The best area in town if you are looking for seafood is La Marina. There you will find La Stella Marina di Montecristo, a trattoria style kind of place where for a reasonable price you’ll get a very good meal. It’s nothing fancy, but the food is really good. Ristorante Italia is one of the best restaurants in Cagliari. Osteria Kobutta is one of the up and coming places, that does a lot of fusion. Sabores is the best place in town to try local specialties such as prosciutto and Sardinian cheese, all accompanied by local wine. Lo Scoglio is one of the best seafood restaurants in town, in a lovely location facing the sea.
The best burgers are at Bombas in Via Università. They are prepared using only local ingredients.
Libarium is my favorite place in town for pre-dinner drinks. The sunset views from the terrace are simply stunning. Antico Caffé is an all day kind of coffee shop and also good for quick meals. It’s one of the most historic coffee shopps in town. De Candia makes good cocktails and serves good craft beers. Caffé dell’Elfo is in a great location, right by Largo Carlo Felice which is a main local hang out.
Soon I will be writing a complete guide to Sardinian food and one on the best restaurants and bars in Cagliari.

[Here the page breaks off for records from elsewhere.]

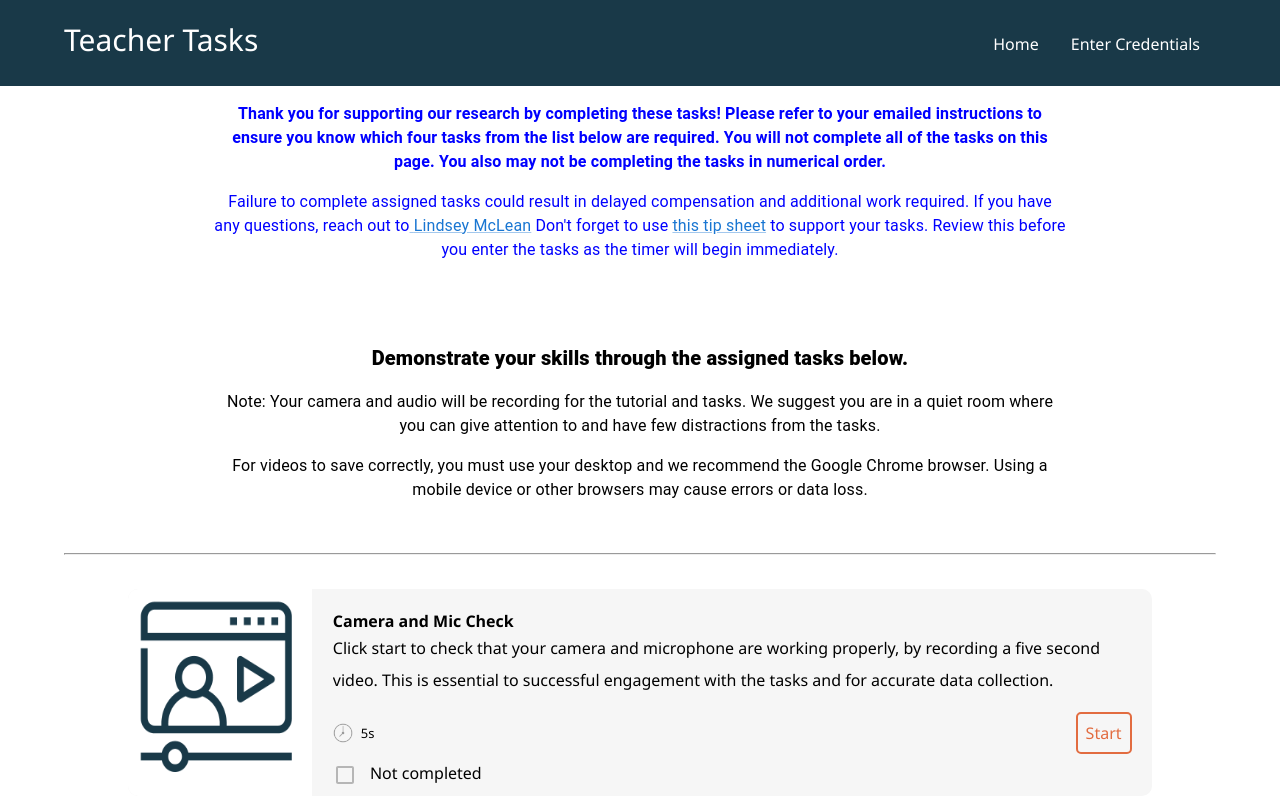
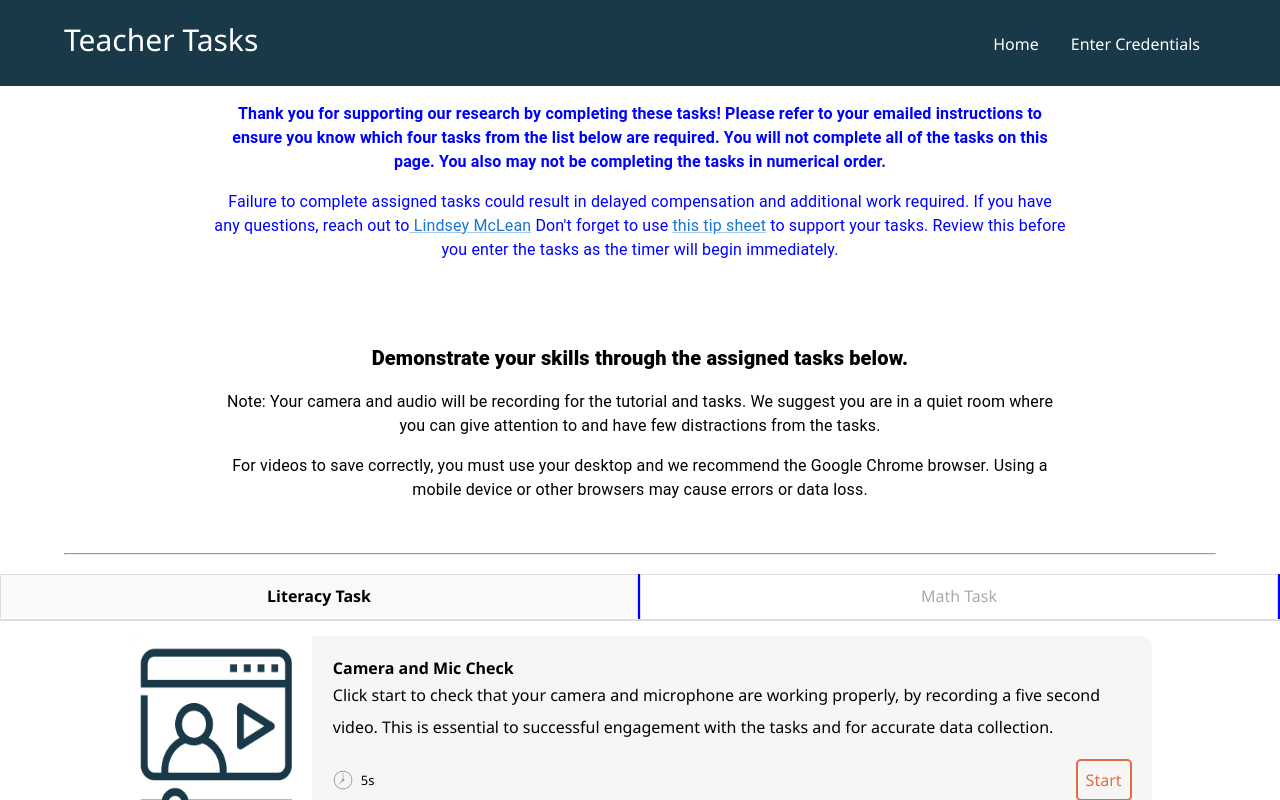
Before and after one commit to hicsail/tpat, a React (Create React App) app: page /#/login in a window 1280 px wide. Both pictures are taken after typing "Sample", "Sample", "name@example.com" into the empty fields and a click on the button "SUBMIT". Shown: the top 800 px of the page. Built offline with nearby package versions, Linux system fonts and the light colour scheme.

Commit message:
Added tabs and seprated math and literacy tasks

```diff
--- a/package.json
+++ b/package.json
@@ -38,6 +38,7 @@
     "react-record-webcam": "^0.0.14",
     "react-router-dom": "^6.3.0",
     "react-scripts": "5.0.1",
+    "react-tabs": "^6.0.2",
     "react-video-recorder": "^3.19.3",
     "react-watermark-component": "^2.2.1",
     "reactjs-popup": "^2.0.5",
--- /dev/null
+++ b/src/pages/TryItYourself.css
@@ -0,0 +1,39 @@
+.react-tabs__tab-list {
+    background-color: blue;
+    display: flex;
+    justify-content: space-between; /* or space-around */
+    width: 100%;
+    list-style-type: none;
+    padding: 0;
+    border-bottom: 2px solid #ddd;
+  }
+
+  .react-tabs__tab {
+    flex: 1;
+    text-align: center;
+    padding: 10px 15px;
+    cursor: pointer;
+    border: 1px solid #ddd;
+    border-bottom: none;
+    background-color: #fff; /* Lighter background for inactive tabs */
+    margin-right: 2px;
+    color: #aaa; /* Subtler color for inactive tabs */
+  }
+
+  /* Style for the selected tab */
+  .react-tabs__tab--selected {
+    background-color: #f9f9f9; /* More prominent background for selected tab */
+    border-color: #ddd;
+    border-bottom: 2px solid white; /* To blend with the tab content area */
+    font-weight: bold; /* Make text bold for selected tab */
+    color: #000; /* Darker color for better visibility on active tab */
+    z-index: 1;
+  }
+
+  .react-tabs__tab:focus {
+    outline: none;
+  }
+
+  .react-tabs__tab:hover {
+    background-color: #e9e9e9; /* Slightly darker background on hover */
+  }
--- a/src/pages/TryItYourself.tsx
+++ b/src/pages/TryItYourself.tsx
@@ -2,7 +2,8 @@ import { Container, Link, Typography } from "@mui/material";
 import * as React from "react";
 import { useEffect, useState } from "react";
 import { useNavigate } from "react-router-dom";
-
+import { Tab, Tabs, TabList, TabPanel } from "react-tabs";
+import "./TryItYourself.css";
 import Card from "../components/Card";
 import { SCREENS } from "../constants/screens";
 import { camMicCheckTask, data } from "../data";
@@ -73,7 +74,74 @@ function TryItYourself() {
       <hr
         style={{ marginRight: "5%", marginLeft: "5%", marginBottom: "1.5%" }}
       ></hr>
-      {user && user.camMicCheckComplete ? (
+
+      <Tabs>
+        <TabList>
+          <Tab>Literacy Task</Tab>
+          <Tab>Math Task</Tab>
+        </TabList>
+
+        <TabPanel>
+          {user && user.camMicCheckComplete ? (
+            <div>
+              {data.map((taskDetail, _) => {
+                if (parseInt(taskDetail.id) >= 7 || parseInt(taskDetail.id) === 0  ) {
+                  return (
+                    <Card
+                      key={taskDetail.id}
+                      title={taskDetail.title}
+                      preview={taskDetail.preview}
+                      previewImage={taskDetail.previewImage}
+                      time={taskDetail.time}
+                      id={taskDetail.id}
+                    />
+                  );
+                }
+              })}
+            </div>
+          ) : (
+            <Card
+              key={camMicCheckTask.id}
+              title={camMicCheckTask.title}
+              preview={camMicCheckTask.preview}
+              previewImage={camMicCheckTask.previewImage}
+              time={camMicCheckTask.time}
+              id={camMicCheckTask.id}
+            />
+          )}
+        </TabPanel>
+        <TabPanel>
+          {user && user.camMicCheckComplete ? (
+            <div>
+              {data.map((taskDetail, _) => {
+                if (parseInt(taskDetail.id) <= 6) {
+                  return (
+                    <Card
+                      key={taskDetail.id}
+                      title={taskDetail.title}
+                      preview={taskDetail.preview}
+                      previewImage={taskDetail.previewImage}
+                      time={taskDetail.time}
+                      id={taskDetail.id}
+                    />
+                  );
+                }
+              })}
+            </div>
+          ) : (
+            <Card
+              key={camMicCheckTask.id}
+              title={camMicCheckTask.title}
+              preview={camMicCheckTask.preview}
+              previewImage={camMicCheckTask.previewImage}
+              time={camMicCheckTask.time}
+              id={camMicCheckTask.id}
+            />
+          )}
+        </TabPanel>
+      </Tabs>
+
+      {/* {user && user.camMicCheckComplete ? (
         <div>
           {data.map((taskDetail, _) => {
             return (
@@ -84,7 +152,6 @@ function TryItYourself() {
                 previewImage={taskDetail.previewImage}
                 time={taskDetail.time}
                 id={taskDetail.id}
-
               />
             );
           })}
@@ -98,7 +165,7 @@ function TryItYourself() {
           time={camMicCheckTask.time}
           id={camMicCheckTask.id}
         />
-      )}
+      )} */}
     </div>
   );
 }
```
Also changed, not shown: 1 other file (tests, documents, lock files or other folders).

How to get to Cagliari, Sardinia
Cagliari is well connected to the rest of Italy via ferry, with rides from and to Civitavecchia, Naples and Palermo (all of them take around 13 hours), and it is also a cruise port so the best cruise companies all get here.
However, the best, cheapest and quickest way to travel to Cagliari is by plane. There are regular and budget airlines flights to Cagliari from various locations in Italy and Europe.
The airport is well connected to the city center.
Traveling to the center of Cagliari from the airport takes only 7 minutes. The station is right outside the terminal and takes you to the heart of Cagliari, by the harbor.
There are plenty of taxi right outside the arrivals terminal. Depending on the time of day or night, you will be paying between €17 and €20 for a ride to anywhere in Cagliari – it’s a flat rate.
By private transfer
If you are worried about having to juggle a taxi in a different language and just want to have it easy, you can even book a private transfer with an English speaking driver. The price is more or less the same. You can book it here.
How to move around Cagliari
Cagliari has a good public transportation system. If you plan to only stay in the city and just visit Cagliari beaches, you can rely on the buses that leave from the city center. They are cheap and easy to use. If, on the other hand, you plan on traveling around a bit more and hitting some of the beaches that are outside of town, I recommend renting a car – unless you want to opt for guided tours. You can get a quote for car rental here.
When to visit Cagliari
If you care to enjoy the beaches in Cagliari at their best, I suggest to visit in the summer months – between June and September. Having said that, any time is a good time make the most of Cagliari beaches. Locals go there year round to run, bike, walk, get a breath of fresh air or just meet friends for a coffee. Depending on your travel plans, I recommend spending between 4 and 6 days in Cagliari to make the most of it!
Other useful information
As always, I recommend getting a good travel insurance for your trip – no matter the length of it. Make sure to read why I do so in my post “Why You Need A Good Travel Insurance.” Get a quote for a good travel insurance here or here.
Have you ever been to Cagliari, Sardinia? What are your favorite among the beaches in Cagliari?